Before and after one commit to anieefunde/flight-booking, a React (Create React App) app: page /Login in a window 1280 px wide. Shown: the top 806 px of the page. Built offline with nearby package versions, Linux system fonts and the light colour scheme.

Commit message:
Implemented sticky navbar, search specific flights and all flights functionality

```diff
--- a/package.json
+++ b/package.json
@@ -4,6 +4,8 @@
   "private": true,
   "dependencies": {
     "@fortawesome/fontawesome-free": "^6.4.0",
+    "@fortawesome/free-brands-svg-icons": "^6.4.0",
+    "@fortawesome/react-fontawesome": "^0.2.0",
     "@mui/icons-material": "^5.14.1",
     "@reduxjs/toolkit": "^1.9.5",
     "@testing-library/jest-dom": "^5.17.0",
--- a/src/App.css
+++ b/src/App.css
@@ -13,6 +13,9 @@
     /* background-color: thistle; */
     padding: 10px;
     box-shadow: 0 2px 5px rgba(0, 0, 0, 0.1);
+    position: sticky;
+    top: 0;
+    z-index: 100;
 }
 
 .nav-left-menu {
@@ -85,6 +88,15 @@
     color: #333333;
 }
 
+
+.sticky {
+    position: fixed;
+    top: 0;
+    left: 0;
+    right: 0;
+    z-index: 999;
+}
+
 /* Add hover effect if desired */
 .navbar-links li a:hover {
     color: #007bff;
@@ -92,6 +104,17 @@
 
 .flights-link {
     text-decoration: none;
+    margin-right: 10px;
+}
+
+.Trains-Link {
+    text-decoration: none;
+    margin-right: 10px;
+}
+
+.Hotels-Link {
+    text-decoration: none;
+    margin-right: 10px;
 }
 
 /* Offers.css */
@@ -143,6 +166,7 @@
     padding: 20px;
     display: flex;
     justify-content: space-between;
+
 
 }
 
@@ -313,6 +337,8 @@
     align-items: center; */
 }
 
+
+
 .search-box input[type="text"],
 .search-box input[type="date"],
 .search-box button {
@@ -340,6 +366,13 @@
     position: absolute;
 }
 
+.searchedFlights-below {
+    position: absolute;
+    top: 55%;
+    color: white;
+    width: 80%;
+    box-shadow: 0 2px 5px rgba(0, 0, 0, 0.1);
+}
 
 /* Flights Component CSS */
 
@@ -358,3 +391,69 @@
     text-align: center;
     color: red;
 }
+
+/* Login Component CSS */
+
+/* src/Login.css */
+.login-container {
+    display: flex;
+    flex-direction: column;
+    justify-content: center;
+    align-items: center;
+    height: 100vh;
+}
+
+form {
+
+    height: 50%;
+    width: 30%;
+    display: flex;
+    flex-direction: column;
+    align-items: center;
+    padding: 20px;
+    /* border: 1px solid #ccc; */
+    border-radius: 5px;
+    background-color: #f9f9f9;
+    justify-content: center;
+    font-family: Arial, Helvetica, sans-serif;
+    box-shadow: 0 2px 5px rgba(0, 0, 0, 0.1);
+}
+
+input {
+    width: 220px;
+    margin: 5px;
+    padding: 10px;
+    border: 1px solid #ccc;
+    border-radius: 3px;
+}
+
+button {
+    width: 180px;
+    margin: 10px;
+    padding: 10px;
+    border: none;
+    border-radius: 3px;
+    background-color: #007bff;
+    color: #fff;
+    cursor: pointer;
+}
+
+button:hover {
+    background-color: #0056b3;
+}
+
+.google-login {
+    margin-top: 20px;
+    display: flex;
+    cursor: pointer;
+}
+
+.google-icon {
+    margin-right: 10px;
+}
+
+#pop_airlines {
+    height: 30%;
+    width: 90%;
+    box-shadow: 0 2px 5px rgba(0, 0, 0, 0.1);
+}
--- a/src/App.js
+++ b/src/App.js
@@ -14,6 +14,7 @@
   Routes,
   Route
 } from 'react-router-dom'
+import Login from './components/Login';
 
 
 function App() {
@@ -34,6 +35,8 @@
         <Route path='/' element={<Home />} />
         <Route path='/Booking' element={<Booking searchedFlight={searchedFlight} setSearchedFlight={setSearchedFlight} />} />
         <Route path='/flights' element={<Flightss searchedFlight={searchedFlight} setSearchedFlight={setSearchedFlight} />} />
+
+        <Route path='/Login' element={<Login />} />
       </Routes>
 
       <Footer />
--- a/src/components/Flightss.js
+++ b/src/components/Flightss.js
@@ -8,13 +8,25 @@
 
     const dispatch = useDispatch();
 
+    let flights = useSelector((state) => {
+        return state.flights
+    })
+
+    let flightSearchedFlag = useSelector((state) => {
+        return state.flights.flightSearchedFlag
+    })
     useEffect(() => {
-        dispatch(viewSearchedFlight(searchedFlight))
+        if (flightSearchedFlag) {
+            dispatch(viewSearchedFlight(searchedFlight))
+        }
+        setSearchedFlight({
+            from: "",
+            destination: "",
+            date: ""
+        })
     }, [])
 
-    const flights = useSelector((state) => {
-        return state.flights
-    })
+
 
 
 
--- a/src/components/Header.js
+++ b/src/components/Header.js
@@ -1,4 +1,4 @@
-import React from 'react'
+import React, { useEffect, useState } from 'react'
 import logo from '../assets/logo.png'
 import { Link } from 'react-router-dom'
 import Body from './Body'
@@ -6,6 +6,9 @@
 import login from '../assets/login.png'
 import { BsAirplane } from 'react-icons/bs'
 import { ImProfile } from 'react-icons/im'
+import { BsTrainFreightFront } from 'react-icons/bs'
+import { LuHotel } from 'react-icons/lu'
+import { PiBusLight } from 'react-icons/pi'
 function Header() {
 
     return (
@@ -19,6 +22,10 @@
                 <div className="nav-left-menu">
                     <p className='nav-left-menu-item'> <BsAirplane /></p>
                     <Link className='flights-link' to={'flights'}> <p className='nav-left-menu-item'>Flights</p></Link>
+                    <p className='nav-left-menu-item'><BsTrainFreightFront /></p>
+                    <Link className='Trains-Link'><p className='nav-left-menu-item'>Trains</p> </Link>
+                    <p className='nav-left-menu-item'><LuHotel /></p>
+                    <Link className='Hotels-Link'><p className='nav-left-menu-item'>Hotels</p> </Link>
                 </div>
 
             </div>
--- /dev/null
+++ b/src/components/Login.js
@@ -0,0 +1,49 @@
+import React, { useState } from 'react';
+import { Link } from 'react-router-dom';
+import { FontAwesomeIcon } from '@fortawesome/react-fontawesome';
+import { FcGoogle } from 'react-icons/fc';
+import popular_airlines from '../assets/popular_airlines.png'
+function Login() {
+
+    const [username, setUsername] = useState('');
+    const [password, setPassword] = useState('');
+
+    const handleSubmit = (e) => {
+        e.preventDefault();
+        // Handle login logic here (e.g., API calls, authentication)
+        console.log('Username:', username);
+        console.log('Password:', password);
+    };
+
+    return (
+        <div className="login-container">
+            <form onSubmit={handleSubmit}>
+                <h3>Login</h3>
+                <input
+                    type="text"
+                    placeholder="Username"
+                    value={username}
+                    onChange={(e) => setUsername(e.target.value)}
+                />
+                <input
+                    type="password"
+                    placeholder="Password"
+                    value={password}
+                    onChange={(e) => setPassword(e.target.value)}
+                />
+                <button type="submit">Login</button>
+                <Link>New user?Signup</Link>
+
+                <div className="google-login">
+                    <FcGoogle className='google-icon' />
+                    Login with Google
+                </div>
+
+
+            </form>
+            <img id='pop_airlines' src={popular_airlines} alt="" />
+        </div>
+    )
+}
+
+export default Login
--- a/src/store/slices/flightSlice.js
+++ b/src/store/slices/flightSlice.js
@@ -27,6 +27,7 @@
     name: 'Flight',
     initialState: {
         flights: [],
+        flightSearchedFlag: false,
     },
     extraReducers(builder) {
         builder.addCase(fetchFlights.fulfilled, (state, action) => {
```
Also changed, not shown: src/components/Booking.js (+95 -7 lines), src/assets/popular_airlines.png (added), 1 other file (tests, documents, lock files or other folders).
◆ ◆ ◆ ◆ ◆
## Task statement
Count the lines in the listing where the string "text" appears. Answer with the number only.

## Answer for the task
6